There was some discussion of attitudes in Israel toward a peace settlement. Both Mr. Rusk and Mr. Bundy thought there were doves in Israel in various places. Mr. Bundy mentioned Saphir. They will talk to unofficial American friends but not to our Ambassador. Mr. McCloy thought that Golda Meir and Dayan were in political trouble.

The Secretary said he hoped he could meet with the group again before going to NATO and the Middle East. It was tentatively agreed that there would be another meeting in Washington December 5.

The meeting terminated at 5:15 p.m.

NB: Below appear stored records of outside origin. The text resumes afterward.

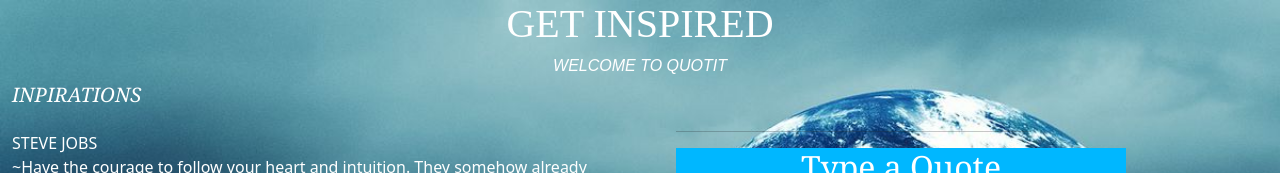
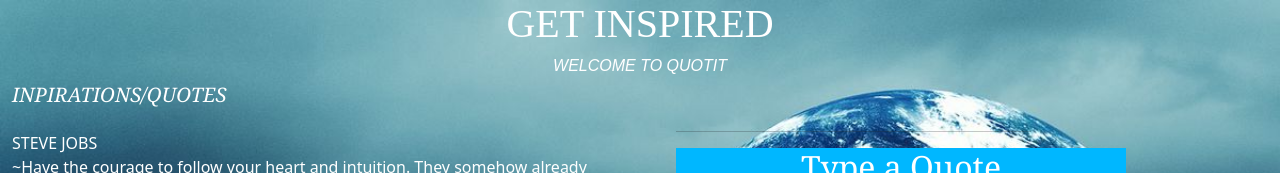
Before and after one commit to tailorv/Quotit, an Angular app: page / in a window 1280 px wide. Shown: the top 173 px of the page. Built offline with nearby package versions, Linux system fonts and the light colour scheme.

Commit message:
update quote.component.html

```diff
--- a/src/app/quote/quote.component.html
+++ b/src/app/quote/quote.component.html
@@ -6,7 +6,7 @@
       </div>
 
       <div class="container-fluid">
-        <h5>INPIRATIONS</h5>
+        <h5>INPIRATIONS/QUOTES</h5>
         <div class="containe">
           <div class="row">
             <div class="col-md-6">
```
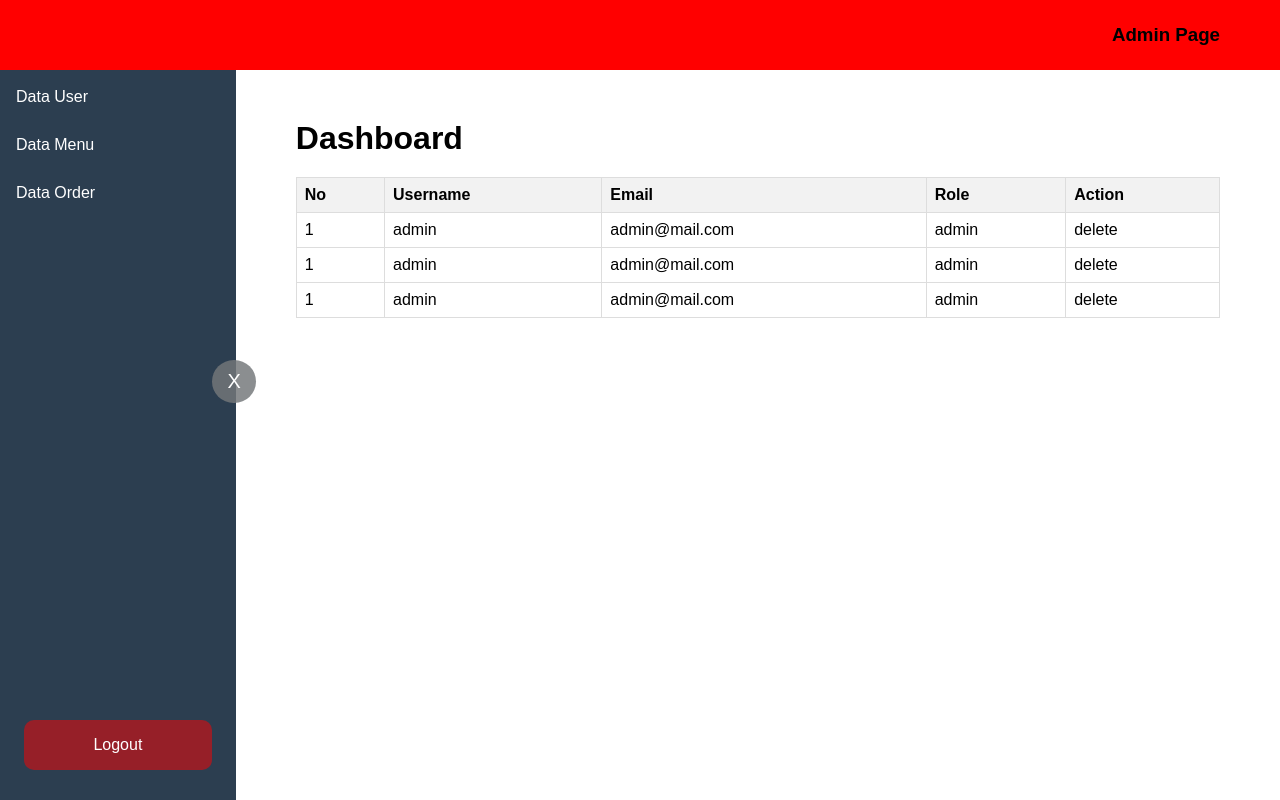
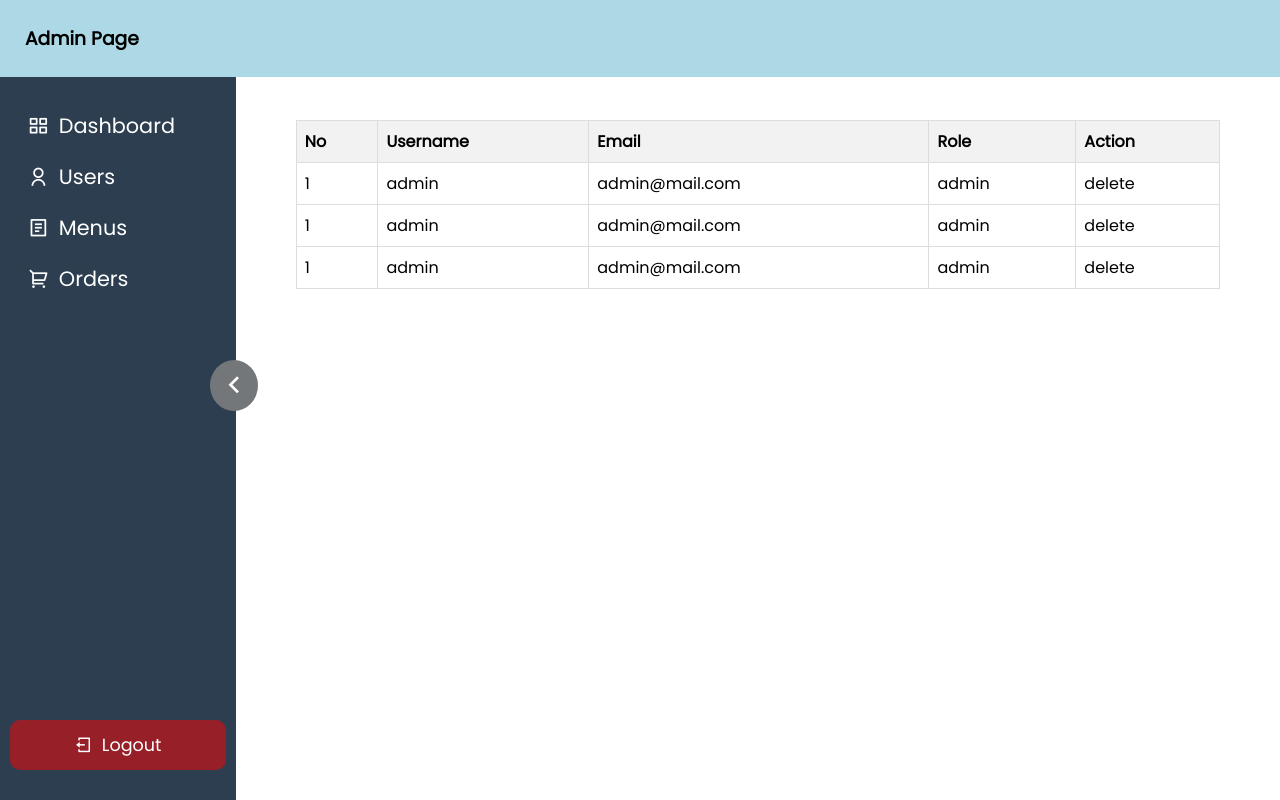
Before and after one commit to aufaramdhn/pw2024_tubes_233040028, a PHP site: page /__backend/index.php in a window 1280 px wide. Run offline with PHP 8.4, Linux system fonts and the light colour scheme.

Commit message:
update sidebar responsive

```diff
--- /dev/null
+++ b/__backend/assets/script.js
@@ -0,0 +1,26 @@
+document.addEventListener("DOMContentLoaded", function () {
+  const navToggle = document.querySelector(".nav-toggle");
+  const sideBar = document.querySelector(".sidebar");
+  const arrow = document.querySelector(".nav-toggle i");
+  const titles = document.querySelectorAll(".nav-title");
+  const navLinks = document.querySelectorAll(".nav-list a");
+
+  if (sideBar && navToggle && arrow && titles) {
+    navToggle.addEventListener("click", () => {
+      sideBar.classList.toggle("slide");
+      arrow.classList.toggle("ri-arrow-right-s-line");
+
+      titles.forEach((title) => {
+        title.classList.toggle("hide");
+      });
+    });
+
+    navLinks.forEach((link) => {
+      link.addEventListener("click", (event) => {
+        event.stopPropagation();
+      });
+    });
+  } else {
+    console.error("One or more elements not found.");
+  }
+});
--- a/__backend/assets/style.css
+++ b/__backend/assets/style.css
@@ -1,3 +1,5 @@
+@import url("https://fonts.googleapis.com/css2?family=Montserrat&family=Poppins&display=swap");
+
 * {
   margin: 0;
   padding: 0;
@@ -35,139 +37,9 @@ table tr th {
   margin-top: 20px;
 }
 
-/* End Custom CSS */
-
-.wrap {
-  display: flex;
-  width: 100%;
-  height: 100%;
-}
-
-.wrap-content {
-  /* background-color: red; */
-  width: 100%;
-  padding-top: 80px;
-}
-
-header {
-  background-color: red;
-  width: 100%;
-  height: 70px;
-  display: flex;
-  justify-content: right;
-  align-items: center;
-  position: absolute;
-  top: 0;
-  z-index: 100;
-}
-
-.topbar {
-  padding: 20px 60px;
-}
-
-.sidebar .title {
-  text-align: center;
-  margin-bottom: 20px;
-}
-
-.sidebar .title h1 {
-  color: #fff;
-}
-
-.content {
-  padding: 20px 60px;
-}
-
-.sidebar {
-  position: relative;
-  display: flex;
-  flex-direction: column;
-  width: 289px;
-  background-color: #2c3e50;
-  padding: 30px 0;
-}
-
-.nav-toggle {
-  position: absolute;
-  top: 45%;
-  right: -20px;
-}
-
-.nav-toggle button {
-  background-color: rgba(116, 119, 122, 0.831);
-  color: #fff;
-  border: none;
-  padding: 10px 15px;
-  border-radius: 100%;
-  cursor: pointer;
-}
-
-.nav-toggle button p {
-  color: #fff;
-  font-size: 20px;
-}
-
-.logout {
-  background-color: rgba(255, 0, 0, 0.5);
-  padding: 16px 0;
-  margin: 0 24px;
-  border-radius: 10px;
-  text-align: center;
-  text-decoration: none;
-  color: #fff;
-}
-
-.sidebar .profile {
-  text-align: center;
-  margin-bottom: 20px;
-}
-
-.sidebar .profile p {
-  color: #fff;
-}
-
-.sidebar .nav-list {
-  flex: 1;
-}
-
-.sidebar .nav-list ul {
-  list-style: none;
-  padding: 0;
-}
-
-.sidebar .nav-list ul li {
-  margin-bottom: 10px;
-}
-
-.sidebar .nav-list ul li a {
-  display: block;
-  padding: 10px 16px;
-  text-decoration: none;
-  color: #fff;
-  transition: 0.3s;
-}
-
-.sidebar .nav-list ul li a:hover {
-  background-color: #34495e;
-  border-radius: 4px;
-  margin: 0 12px;
-}
-
-/* GLOBAL */
-
-.add-data a {
-  background-color: #3498db;
-  color: #fff;
-  border-radius: 4px;
-  padding: 10px 20px;
-  text-decoration: none;
-  float: right;
-  margin-bottom: 10px;
-}
-
 .flex {
   display: flex;
-  gap: 20px;
+  gap: 34px;
 }
 
 .col {
@@ -203,8 +75,179 @@ header {
   background-color: #2980b9;
 }
 
-/* END GLOBAL */
+/* End Custom CSS */
+
+.wrap {
+  display: flex;
+  width: 100%;
+  height: 100%;
+}
+
+.wrap-content {
+  /* background-color: red; */
+  width: 100%;
+  padding-top: 80px;
+  overflow-y: scroll;
+}
+
+header {
+  background-color: lightblue;
+  width: 100%;
+  position: absolute;
+  top: 0;
+  z-index: 100;
+}
+
+.topbar {
+  display: flex;
+  justify-content: space-between;
+  align-items: center;
+  padding: 24px 25px;
+}
+
+.sidebar .title {
+  text-align: center;
+  margin-bottom: 20px;
+}
+
+.sidebar .title h1 {
+  color: #fff;
+}
+
+.content {
+  padding: 20px 60px;
+}
+
+.sidebar {
+  position: relative;
+  display: flex;
+  flex-direction: column;
+  width: 289px;
+  background-color: #2c3e50;
+  padding: 100px 0 30px 0;
+  transition: all 0.3s;
+}
+
+.sidebar.slide {
+  width: 80px;
+}
+
+.nav-toggle {
+  position: absolute;
+  top: 45%;
+  right: -22px;
+}
+
+.nav-toggle {
+  background-color: rgba(116, 119, 122);
+  color: #fff;
+  border: none;
+  padding: 8px;
+  border-radius: 100%;
+  cursor: pointer;
+}
+
+.nav-toggle i {
+  color: #fff;
+  font-size: 32px;
+}
+
+.logout {
+  display: flex;
+  align-items: center;
+  justify-content: center;
+  gap: 10px;
+  background-color: rgba(255, 0, 0, 0.5);
+  padding: 12px 0;
+  margin: 0 10px;
+  border-radius: 10px;
+  font-size: 1.1rem;
+  text-decoration: none;
+  color: #fff;
+}
+
+.sidebar .profile {
+  text-align: center;
+  margin-bottom: 20px;
+}
+
+.sidebar .profile p {
+  color: #fff;
+}
+
+.sidebar .nav-list {
+  flex: 1;
+  margin-bottom: 10px;
+}
+
+.sidebar .nav-list a {
+  font-size: 1.3rem;
+  display: flex;
+  align-items: center;
+  gap: 10px;
+  padding: 10px 16px;
+  margin: 0 12px;
+  text-decoration: none;
+  color: #fff;
+  transition: 0.3s;
+}
+
+.sidebar .nav-list a:hover {
+  background-color: #34495e;
+  border-radius: 6px;
+}
+
+.nav-title {
+  opacity: 1;
+  display: inline;
+}
+
+.nav-title.hide {
+  display: none;
+}
+
+/* User */
+
+.add-data a {
+  background-color: #3498db;
+  color: #fff;
+  border-radius: 4px;
+  padding: 10px 20px;
+  text-decoration: none;
+  float: right;
+  margin-bottom: 10px;
+}
+
+/* EndUser */
 
 /* Add User */
 
+.wrap-form {
+  margin-top: 50px;
+}
+
+.add-user-img {
+  display: flex;
+  flex: 0.4;
+  flex-direction: column;
+}
+
+.add-user-img input[type="file"] {
+  display: none;
+}
+
+.add-user-img label {
+  background-color: #3498db;
+  color: #fff;
+  padding: 10px 20px;
+  border-radius: 4px;
+  cursor: pointer;
+  margin: 20px 0;
+  text-align: center;
+}
+
+.btn-add-user {
+  float: right;
+}
+
 /* EndAdd User */
--- a/__backend/layouts/header.php
+++ b/__backend/layouts/header.php
@@ -6,22 +6,38 @@
 <div class="wrap">
     <div class="sidebar">
         <div class="nav-list">
-            <ul>
-                <li><a href="index.php?page=index">Dashboard</a></li>
-                <li><a href="index.php?page=users">Data User</a></li>
-                <li><a href="">Data Menu</a></li>
-                <li><a href="">Data Order</a></li>
-            </ul>
+            <a href="index.php?page=index">
+                <i class="ri-gallery-view-2"></i>
+                <span class="nav-title">
+                    Dashboard
+                </span>
+            </a>
+            <a href="index.php?page=users">
+                <i class="ri-user-line"></i>
+                <span class="nav-title">
+                    Users
+                </span>
+            </a>
+            <a href="">
+                <i class="ri-file-list-2-line"></i>
+                <span class="nav-title">
+                    Menus
+                </span>
+            </a>
+            <a href="">
+                <i class="ri-shopping-cart-2-line"></i>
+                <span class="nav-title">
+                    Orders
+                </span>
+            </a>
         </div>
-        <a href="" class="logout">Logout</a>
-        <div class="nav-toggle">
-            <button>
-                <p>X</p>
-            </button>
-        </div>
+        <a href="" class="logout">
+            <i class="ri-logout-box-line"></i>
+            <span class="nav-title">Logout</span>
+        </a>
+        <button class="nav-toggle" id="navToggle">
+            <i class="ri-arrow-left-s-line"></i>
+        </button>
     </div>
     <div class="wrap-content">
         <div class="content">
-            <div class="header-text">
-                <h1>Dashboard</h1>
-            </div>
```
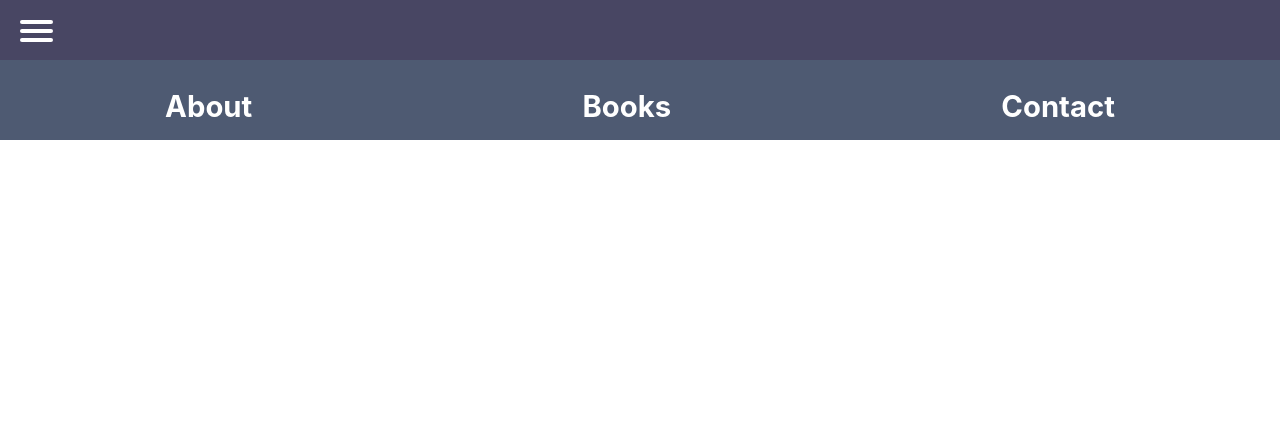
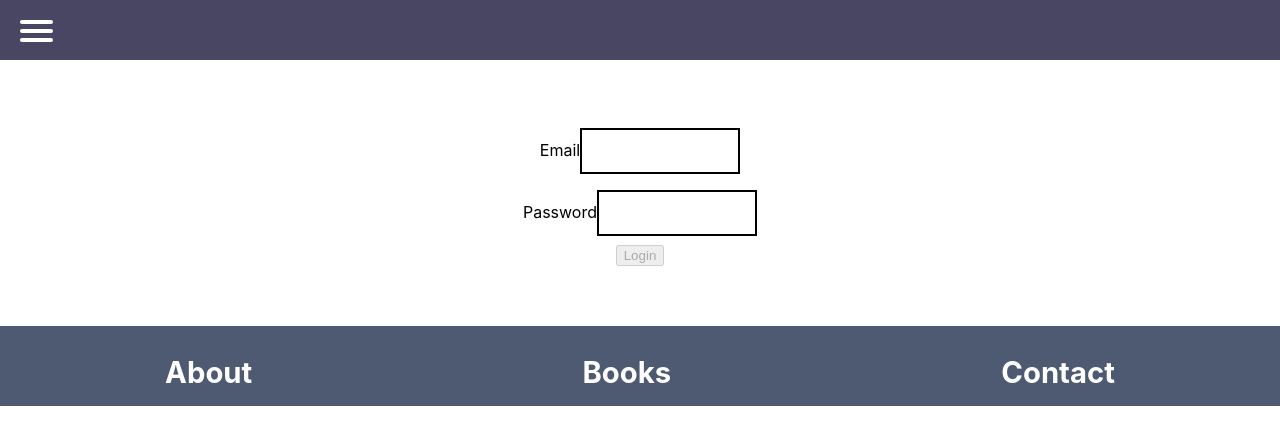
Before and after one commit to davecalderwood/Library, a React (Create React App) app: page /login in a window 1280 px wide. Shown: the top 444 px of the page. Built offline with nearby package versions, Linux system fonts and the light colour scheme.

Commit message:
Added login function

```diff
--- a/package.json
+++ b/package.json
@@ -4,6 +4,7 @@
   "private": true,
   "dependencies": {
     "react": "^16.6.3",
+    "react-bootstrap": "^0.32.4",
     "react-dom": "^16.6.3",
     "react-modal": "^3.6.1",
     "react-router-dom": "^4.3.1",
--- a/src/App.css
+++ b/src/App.css
@@ -5,7 +5,6 @@
   min-height: 100%;
   /* background-color: rgb(240, 240, 240); */
   /* background-image: url('https://images.unsplash.com/photo-1507842217343-583bb7270b66?ixlib=rb-1.2.1&ixid=eyJhcHBfaWQiOjEyMDd9&auto=format&fit=crop&w=1153&q=80'); */
-
 }
 .Header {
   background-color: rgb(72, 70, 99);
@@ -179,6 +178,16 @@ input {
   color: black;
   font-size: 40px;
   font-family: fantasy;
+}
+@media all and (min-width: 480px) {
+  .Login {
+    padding: 60px 0;
+  }
+
+  .Login form {
+    margin: 0 auto;
+    max-width: 320px;
+  }
 }
 /* --------------------------------------------------- Menu -------------------------------------------------------------- */
 #menuToggle
--- a/src/App.js
+++ b/src/App.js
@@ -5,6 +5,7 @@ import About from './pages/About';
 import Contact from './pages/Contact';
 import Home from './pages/Home';
 import Manage from './pages/Manage';
+import Login from './containers/Login';
 import './App.css';
 
 
@@ -48,6 +49,7 @@ class App extends Component {
           <Route path="/about" component={About} />
           <Route path="/contact" component={Contact} />
           <Route path="/manage" component={Manage} />
+          <Route path="/login" exact component={Login} />
 
         </div>
 
--- /dev/null
+++ b/src/containers/Login.js
@@ -0,0 +1,61 @@
+import React, { Component } from "react";
+import { Button, FormGroup, FormControl, ControlLabel } from "react-bootstrap";
+
+export default class Login extends Component {
+  constructor(props) {
+    super(props);
+
+    this.state = {
+      email: "",
+      password: ""
+    };
+  }
+
+  validateForm() {
+    return this.state.email.length > 0 && this.state.password.length > 0;
+  }
+
+  handleChange = event => {
+    this.setState({
+      [event.target.id]: event.target.value
+    });
+  }
+
+  handleSubmit = event => {
+    event.preventDefault();
+  }
+
+  render() {
+    return (
+      <div className="Login">
+        <form onSubmit={this.handleSubmit}>
+          <FormGroup controlId="email" bsSize="large">
+            <ControlLabel>Email</ControlLabel>
+            <FormControl
+              autoFocus
+              type="email"
+              value={this.state.email}
+              onChange={this.handleChange}
+            />
+          </FormGroup>
+          <FormGroup controlId="password" bsSize="large">
+            <ControlLabel>Password</ControlLabel>
+            <FormControl
+              value={this.state.password}
+              onChange={this.handleChange}
+              type="password"
+            />
+          </FormGroup>
+          <Button
+            block
+            bsSize="large"
+            disabled={!this.validateForm()}
+            type="submit"
+          >
+            Login
+          </Button>
+        </form>
+      </div>
+    );
+  }
+}
```
Also changed, not shown: 1 other file (tests, documents, lock files or other folders).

  1. Source: National Archives, Nixon Presidential Materials, NSC Files, Box 1027, Presidential/HAK MemCons, MemCons April–Nov 1973 HAK & Presidential [1 of 5]. Secret; Nodis. Drafted by Stoessel. The conversation took place in the Secretary’s office.
  2. Reference is to James “Scotty” Reston, syndicated newspaper columnist. Reston reported the interview in “Pompidou Favors U.S.-Europe Talks,” New York Times, December 14, 1972, p. 1.
  3. See Document 14.
  4. Document 8.
  5. Reference is to U.S. and European versions of a declaration on relations between the United States and Europe, a “new Atlantic Charter,” as Kissinger had proposed in his April 23 speech. During an October 12 news conference, Kissinger explained that the declaration concerned “economic relationships and those political relationships impinging on economic relationships, and between the United States and all its other 14 partners in NATO in a multilateral forum about the future direction of NATO policy.” See Department of State Bulletin, October 29, 1973, p. 536. See also footnote 3, Document 24. Documentation is scheduled for publication in Foreign Relations, 1969–1976, volume E–15, part 2, Documents on Western Europe, 1973–1976.
  6. November 6.
  7. See Document 21. The embargo was not ended until March 1974.
  8. Reference is to Kissinger’s speech to the Pilgrims of Great Britian. See Document 24.
  9. Presumable reference to Under Secretary of State for Security Assistance William H. Donaldson. During his October 12 news conference, Kissinger announced Donaldson’s nomination, noting that Donaldson would be responsible for the “energy aspects of foreign policy” in conjunction with his other duties. See Department of State Bulletin, October 29, 1973, p. 532.
  10. The National Security Council, in a meeting the night of October 24–25, raised the U.S. defense readiness level at the prospect of Soviet troops moving into the Middle East. See Foreign Relations, 1969–1976, volume XXV, Arab-Israeli Crisis and War, 1973, Document 269.
  11. See footnote 3, Document 19.